Henri Bergson, Horace Finaly, Claude Lévi-Strauss, Marcel Proust, Francis Poulenc and Paul Verlaine are some of the students who attended the Lycée Condorcet.
Grande école in Paris, France.
The school has achieved particular recognition in the fields of mathematics and physics as one of France's foremost scientific training grounds, along with notability in the human sciences as the spiritual birthplace of authors such as Julien Gracq, Jean Giraudoux, Assia Djebar, and Charles Péguy, philosophers such as Henri Bergson, Jean-Paul Sartre, Louis Althusser, Simone Weil, Maurice Merleau-Ponty and Alain Badiou, social scientists such as Émile Durkheim, Raymond Aron, and Pierre Bourdieu, and "French theorists" such as Michel Foucault and Jacques Derrida.
Higher education and research establishment in France.
His wife was Moina Mathers (née Mina Bergson), sister of the philosopher Henri Bergson.
Term used to describe some philosophers and philosophical traditions that do not fall under the umbrella of analytic philosophy.
J. G. Merquior argued that a distinction between analytic and continental philosophies can be first clearly identified with Henri Bergson (1859–1941), whose wariness of science and elevation of intuition paved the way for existentialism.
French novelist, critic, and essayist who wrote the monumental novel In Search of Lost Time (À la recherche du temps perdu; with the previous English title translation of Remembrance of Things Past), originally published in French in seven volumes between 1913 and 1927.
Both the translation and the introduction were well-reviewed; Henri Bergson called Proust's introduction "an important contribution to the psychology of Ruskin", and had similar praise for the translation.
Competitive examination for civil service in the French public education system.
philosophers Alain Badiou (philosophy), Henri Bergson (philosophy), Jean-Paul Sartre (philosophy), Simone de Beauvoir (philosophy), Raymond Aron (philosophy), Michel Foucault (philosophy) Jacques Derrida (philosophy), André Glucksmann (philosophy), Alain Finkielkraut (Modern Letters), Luc Ferry (philosophy), Louis Althusser (philosophy), Simone Weil (philosophy), André Comte-Sponville (philosophy); Jean-François Lyotard (Philosophy)

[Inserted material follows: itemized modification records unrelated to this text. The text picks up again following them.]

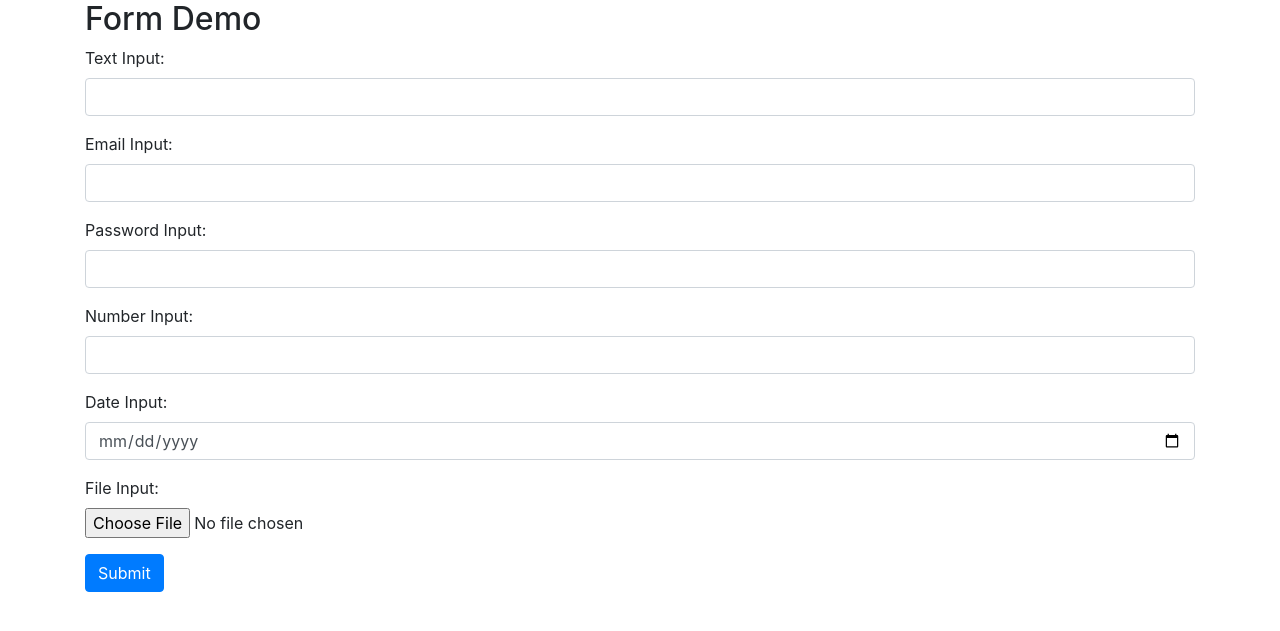
Repository: sakshishinde23/ISS-Assignment
Page: ClientSideProgramming/FormDemo/public/index.html
An editor plug-in stored every save of this project. The page is shown before and after the next save, followed by the edit.
The browser window is 1280 px wide. The pictures show the whole page.

Above is the page before, as saved 2024-06-13 06:50:25.

After the next save:
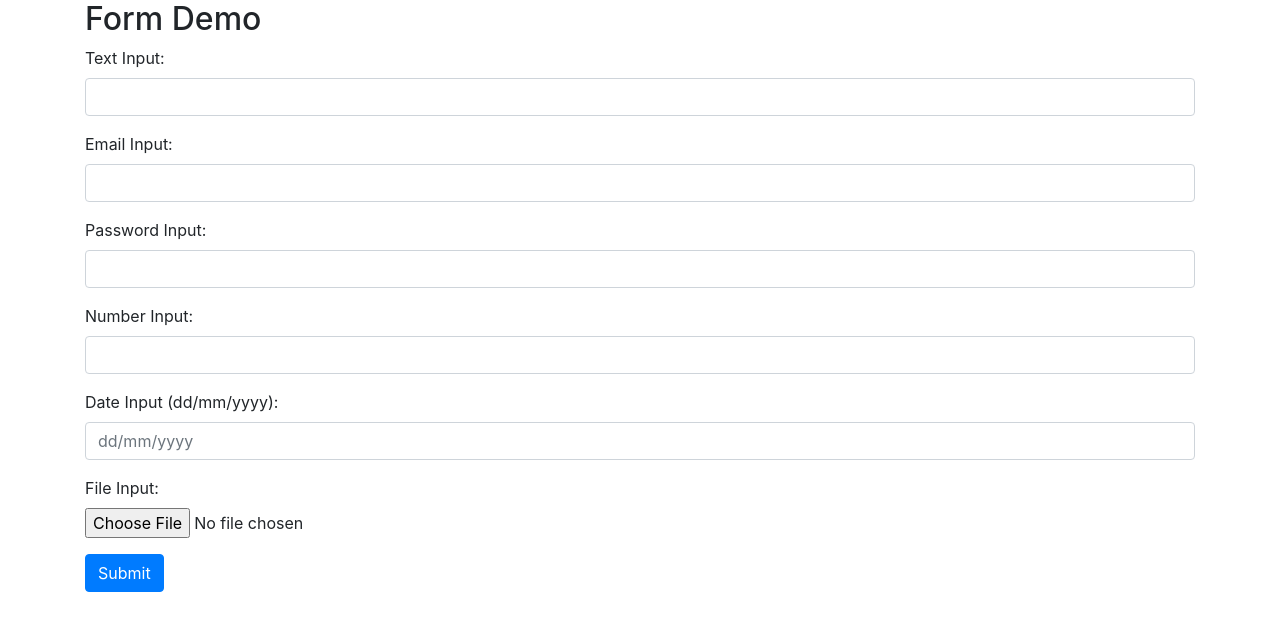
Saved 4 min 14 s later.
--- a/ClientSideProgramming/FormDemo/public/index.html
+++ b/ClientSideProgramming/FormDemo/public/index.html
@@ -36,9 +36,9 @@
                 <div class="invalid-feedback">Please enter a number.</div>
             </div>
             <div class="form-group">
-                <label for="dateInput">Date Input:</label>
-                <input type="date" class="form-control" id="dateInput" required>
-                <div class="invalid-feedback">Please enter a date.</div>
+                <label for="dateInput">Date Input (dd/mm/yyyy):</label>
+                <input type="text" class="form-control" id="dateInput" placeholder="dd/mm/yyyy" required>
+                <div class="invalid-feedback">Please enter a date in dd/mm/yyyy format.</div>
             </div>
             <div class="form-group">
                 <label for="fileInput">File Input:</label>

French philosopher who, from the early 1950s until his death in 1995, wrote on philosophy, literature, film, and fine art.
An important part of Deleuze's oeuvre is devoted to the reading of other philosophers: the Stoics, Leibniz, Hume, Kant, Nietzsche, and Bergson, with particular influence derived from Spinoza.
French Catholic philosopher.
They were spared from following through on this because, at the urging of Charles Péguy, they attended the lectures of Henri Bergson at the Collège de France.
Creative Evolution (L'Évolution créatrice) is a 1907 book by French philosopher Henri Bergson.